**TRY IT:**
Report each line of the entries below that includes "main".

User interface change data
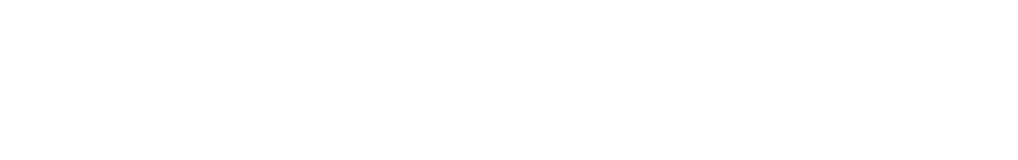
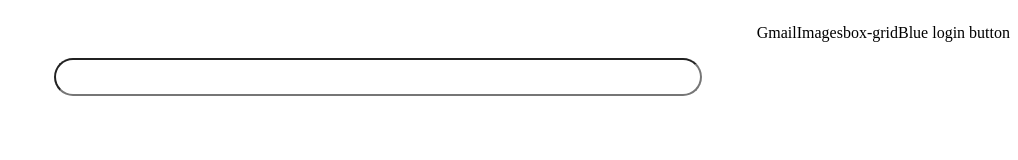
Before and after one commit to bretzawilski/google-homepage, a plain HTML site: page index.html in a window 1280 px wide. Shown: the whole page, without its empty margins (262-1280 px from the left). Drawn offline with Linux system fonts and the light colour scheme.

Commit message:
Added index.html elements. Began CSS styling.

```diff
--- a/index.html
+++ b/index.html
@@ -3,15 +3,20 @@
 <html>
   <head>
     <title>Google Homepage Copy</title>
+    <link rel="stylesheet" href="main.css" media="screen">
   </head>
 
   <body>
     <header>
-
+      <p>Gmail</p>
+      <p>Images</p>
+      <p>box-grid</p>
+      <p>Blue login button</p>
     </header>
 
+    <body>
     <main>
-
+      <input>
     </main>
 
     <footer>
--- /dev/null
+++ b/main.css
@@ -0,0 +1,21 @@
+
+header {
+  display: flex;
+  justify-content: flex-end;
+  text-justify: right;
+  align-items: flex-start;
+}
+
+main {
+  display: flex;
+  justify-content: center;
+  align-items: center;
+  width: 100%;
+  height: 100%;
+}
+
+ main input {
+   border-radius: 20px;
+   width: 40rem;
+   height: 2rem;
+ }
```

**WORKED SOLUTION:**
+    <link rel="stylesheet" href="main.css" media="screen">
     <main>
     </main>
+++ b/main.css
+main {
+ main input {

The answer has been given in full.